Unlike its more famous cartoon cousin Woody the Woodpecker, the ivory-billed woodpecker is thought to be extinct, or so most experts have believed for over half a century.
But last month scientists from NASA and the University of Maryland, College Park, Md., launched a project to identify possible areas where the woodpecker might be living. Finding these habitat areas will guide future searches for the bird and help determine if it is really extinct or has survived an elusive existence.
The question of whether the species still exists started when a kayaker reported spotting the woodpecker along Arkansas' Cache River in 2004. That sighting spawned an intensive search for the species by wildlife conservationists, bird watchers, field biologists and others.
In June a research aircraft flew over delta regions of the lower Mississippi River to track possible areas of habitat suitable for the ivory-billed woodpecker, one of the largest and most regal members of the woodpecker family. The project is supported by the U.S. Fish and Wildlife Service and the U.S. Geological Survey.

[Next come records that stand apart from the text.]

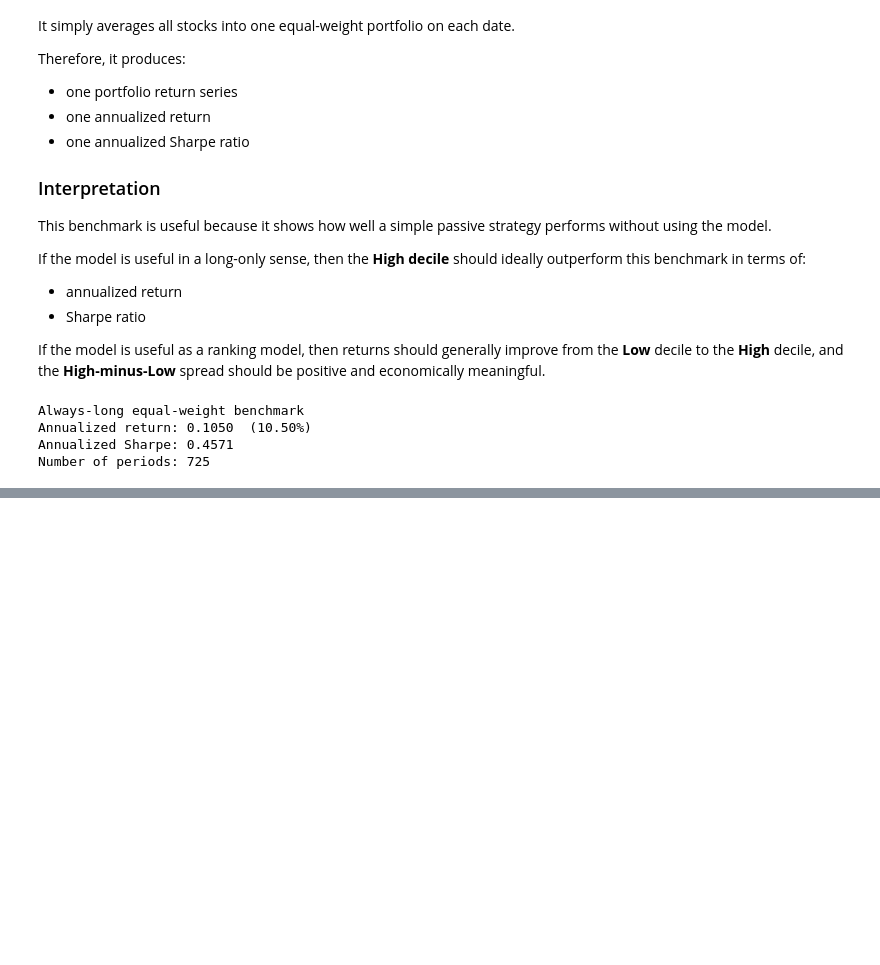
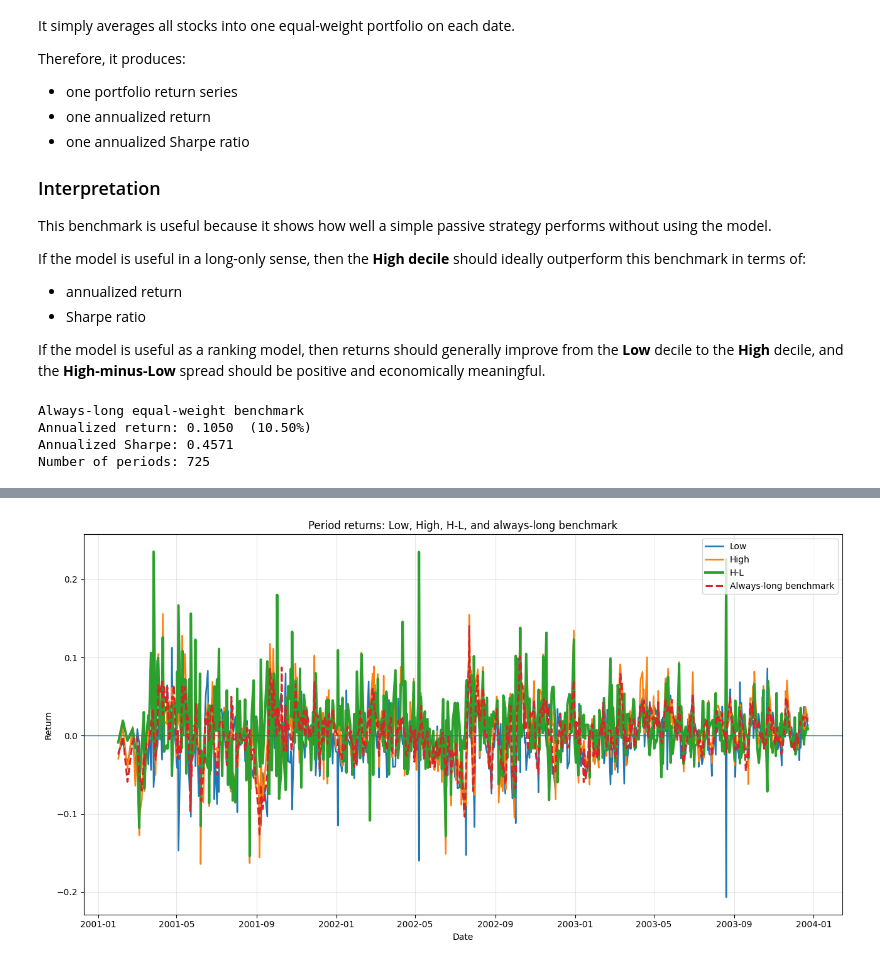
Before and after one commit to MortenSkovbjerg2000/speciale-i-datavidenskab-2026, a Jupyter notebook: calculating_finance_metrics.ipynb, the cells around one changed output, grey strips where cells are left out. Saved outputs shown, nothing was run; the diff lists cells and outputs as text; code cells hidden in the pictures; blank space fills up the shorter version.

```diff
--- a/calculating_finance_metrics.ipynb
+++ b/calculating_finance_metrics.ipynb
@@ -689,0 +800,54 @@ Number of periods: 725
+# %%
+import pandas as pd
+import matplotlib.pyplot as plt
+
+# --------------------------------------------------
+# Non-cumulative returns plot:
+# Low, High, H-L, and always-long benchmark
+# Uses:
+#   decile_matrix
+#   ew_returns
+# --------------------------------------------------
+
+plot_df = decile_matrix.copy()
+bench = ew_returns.copy()
+
+# Make sure index is datetime and sorted
+plot_df.index = pd.to_datetime(plot_df.index)
+plot_df = plot_df.sort_index()
+
+bench.index = pd.to_datetime(bench.index)
+bench = bench.sort_index()
+
+# Keep benchmark on same dates
+bench = bench.reindex(plot_df.index)
+
+plt.figure(figsize=(13, 7))
+
+if "Low" in plot_df.columns:
+    plt.plot(plot_df.index, plot_df["Low"], linewidth=1.8, label="Low")
+
+if "High" in plot_df.columns:
+    plt.plot(plot_df.index, plot_df["High"], linewidth=1.8, label="High")
+
+if "H-L" in plot_df.columns:
+    plt.plot(plot_df.index, plot_df["H-L"], linewidth=2.8, label="H-L")
+
+plt.plot(
+    bench.index,
+    bench,
+    linestyle="--",
+    linewidth=2.2,
+    label="Always-long benchmark"
+)
+
+plt.axhline(0, linewidth=1)
+plt.title("Period returns: Low, High, H-L, and always-long benchmark")
+plt.xlabel("Date")
+plt.ylabel("Return")
+plt.legend()
+plt.grid(True, alpha=0.3)
+plt.tight_layout()
+plt.show()
+# %% [output]
+[figure, added]
```
Also changed, not shown: parts of 14 cells of this notebook, 1 other file.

Scientists from NASA's Goddard Space Flight Center, Greenbelt, Md., and the University of Maryland used NASA's Laser Vegetation Imaging Sensor (LVIS) onboard the aircraft. The instrument uses lasers that send pulses of energy to the Earth's surface. Photons of light from the lasers bounce off leaves, branches and the ground and reflect back to the instrument. By analyzing these returned signals, scientists receive a direct measurement of the height of the forest's leaf covered tree tops, the ground level below and everything in between.
"LVIS is aiding this search effort far beyond what aircraft photos or satellite images can provide in the way of just a two-dimensional rendering of what's below," said Woody Turner, Program Scientist at NASA Headquarters, Washington, D.C. "The laser technology gives us the third dimension, enabling us to better
Contact: Rob Gutro
NASA/Goddard Space Flight Center